The kings of East Anglia were known as the Wuffings, after Wuffa, the first recognised king, who reigned approx 571 - 578 AD

His grandson Redwald is almost certainly the king whose magnificent ship burial was discovered at Sutton Hoo near Ipswich in 1939.

The next memorable king of East Anglia was Anna, (definitely male) who began a family of female saints and notable abbesses. He died in 654, and was suceeded by his brother.

The last king of East Anglia was Edmund, (not to be confused with Edmund Ironside, a later King of England) born about AD 840, who became king in about 855, and in 870 faced a horde of marauding Danes, who moved through the countryside burning churches and slaughtering villages wholesale. On reaching East Anglia, their leaders confronted Edmund and offered him peace on condition that he would rule as their vassal and forbid the practice of the Christian faith. Edmund refused this last condition, fought, and was captured. He was ill-treated and barbarously killed.
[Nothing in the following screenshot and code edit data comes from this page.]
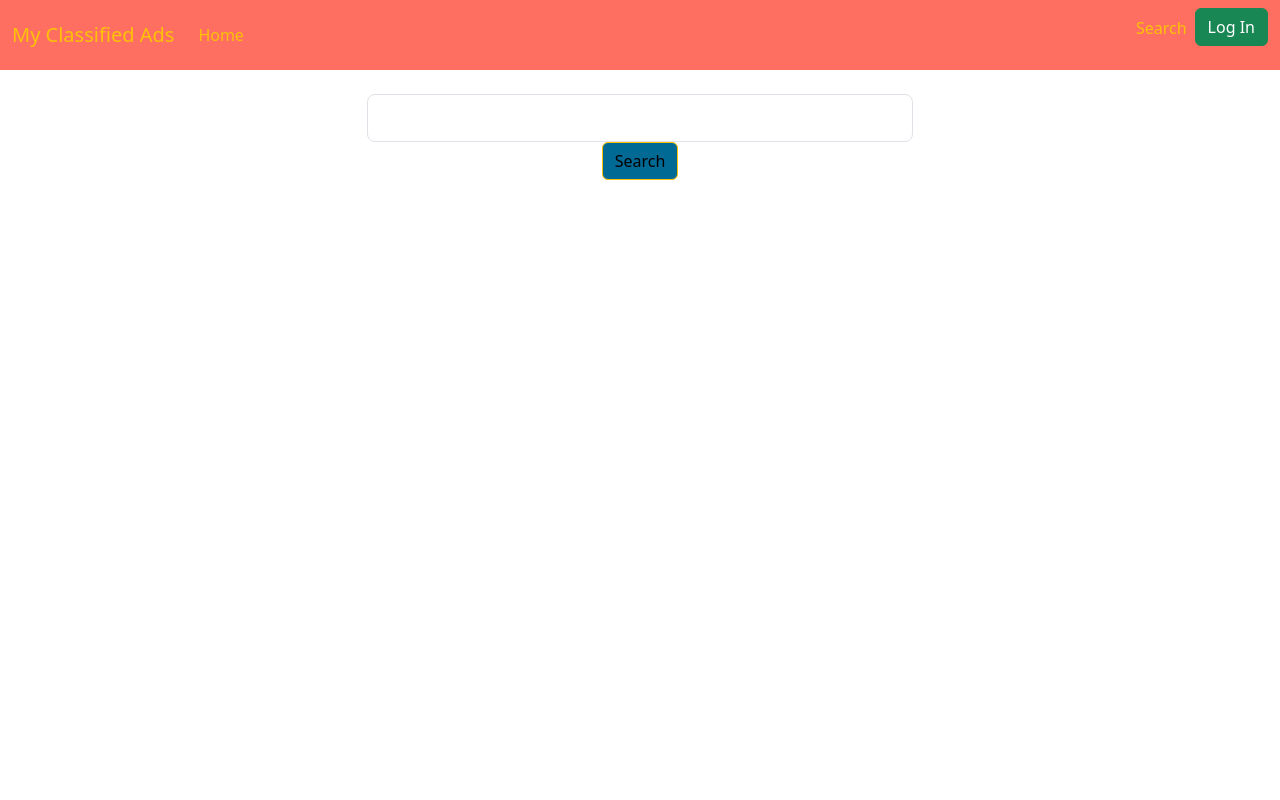
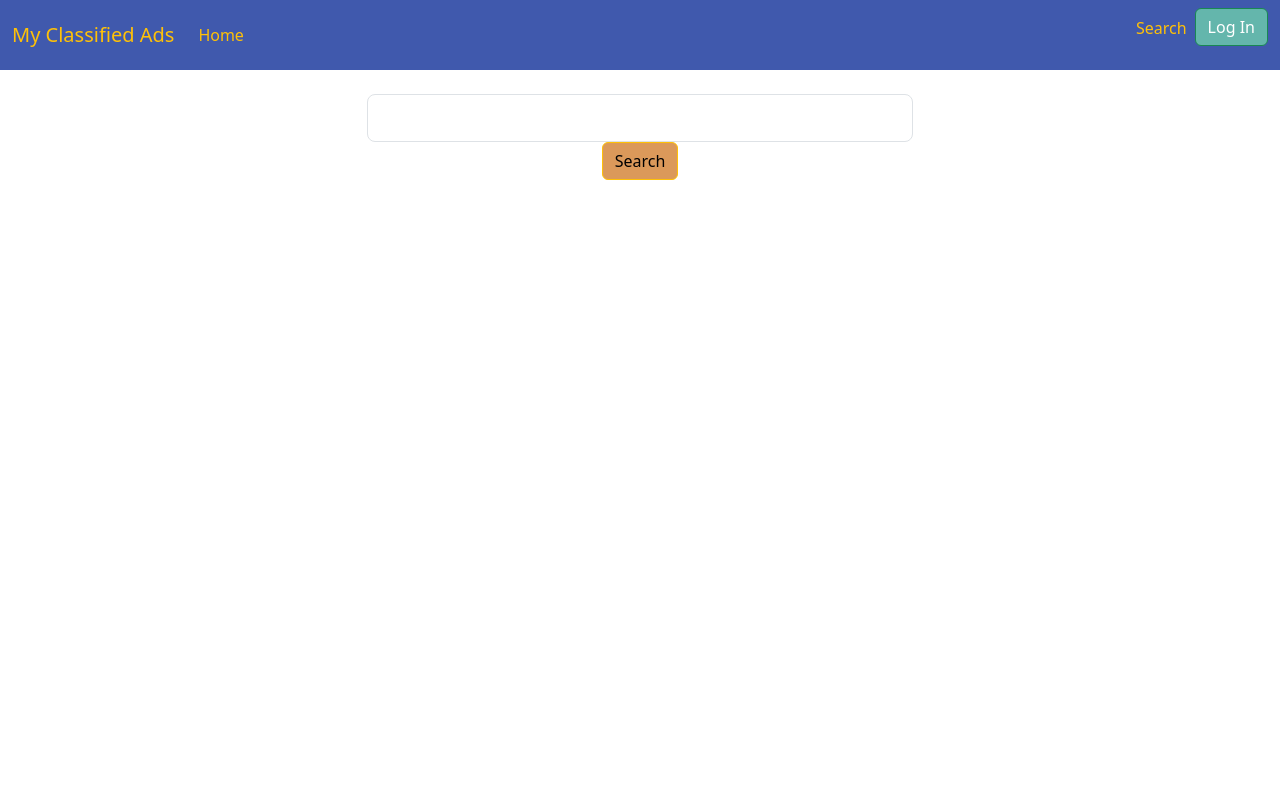
Before and after one commit to 612943810/my-classified, a PHP site: page /search in a window 1280 px wide. Run offline with PHP 8.4, Linux system fonts and the light colour scheme.

Commit message:
This updates change the web styles.

```diff
--- a/.devcontainer/app/public/css/style.css
+++ b/.devcontainer/app/public/css/style.css
@@ -1,24 +1,25 @@
+
 :root{
-    --bittersweet: #FF6F61;
-    --plum: #DDA0DD;
-    --caribbean-current: #006994;
-    --saffron: #fac748ff;
-    --emerald: #06d6a0ff;
+  --buff: #db995aff;
+  --amaranth-purple: #a4243bff;
+  --verdigris: #64b6acff;
+  --sapphire: #4059adff;
+  --yale-blue: #083d77ff;
 }
 
 .bg-primary {
     --bs-bg-opacity: 1;
-    background-color: var(--bittersweet) !important;
+    background-color: var(--sapphire) !important;
   }
 
   .bg-secondary {
     --bs-bg-opacity: 1;
-    background-color: var(--caribbean-current) !important;
+    background-color: var(--yale-blue) !important;
   }
 
   .bg-success {
     --bs-bg-opacity: 1;
-    background-color: var(--emerald) !important;
+    background-color: var(--verdigris) !important;
   }
 
   .bg-info {
@@ -28,22 +29,25 @@
 
   .bg-warning {
     --bs-bg-opacity: 1;
-    background-color: var(--saffron)!important;
+    background-color: var(--buff)!important;
   }
 
   .bg-danger {
     --bs-bg-opacity: 1;
-    background-color: var(--plum) !important;
+    background-color: var(--amaranth-purple) !important;
   }
    .btn-primary {
-    background-color: var(--bittersweet) !important;
+    background-color: var(--sapphire) !important;
   }
   .btn-secondary {
-    background-color: var(--caribbean-current) !important;
+    background-color: var(--yale-blue) !important;
   }
   .btn-warning {
-    background-color: var(--caribbean-current) !important;
+    background-color: var(--buff) !important;
   }
-  .btn-danger {
-    background-color: var(--plum) !important;
+  .btn-danger ,.btn-danger:focus ,.btn-danger:hover {
+    background-color: var(--amaranth-purple) !important;
   }
+  .btn-success {
+    background-color: var(--verdigris) !important;
+  }
--- a/.devcontainer/app/public/view/admin/categories/viewCategory.php
+++ b/.devcontainer/app/public/view/admin/categories/viewCategory.php
@@ -11,8 +11,7 @@ include_once(__DIR__.'/../../../model/Category.php');
        <meta http-equiv='X-UA-Compatible' content='ie=edge'>
        <title>My Classified</title>
        <link rel='stylesheet' href='/css/bootstrap.css'>
-       <link rel='stylesheet' href='/css/style.css'>
-   </head>
+       <link rel='stylesheet'   href='/css/style.css'>
    <body>
 <h1>Categories</h1>
 
```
His burial place is the town of Bury St. Edmunds in Suffolk.

By AD 878, East Anglia, along with Mercia and Northumbria, had been ceded to the Danes, being known as the Danelaw.

By ***AD, East Anglia had become an integral part of England.

Orford Castle

The English Civil War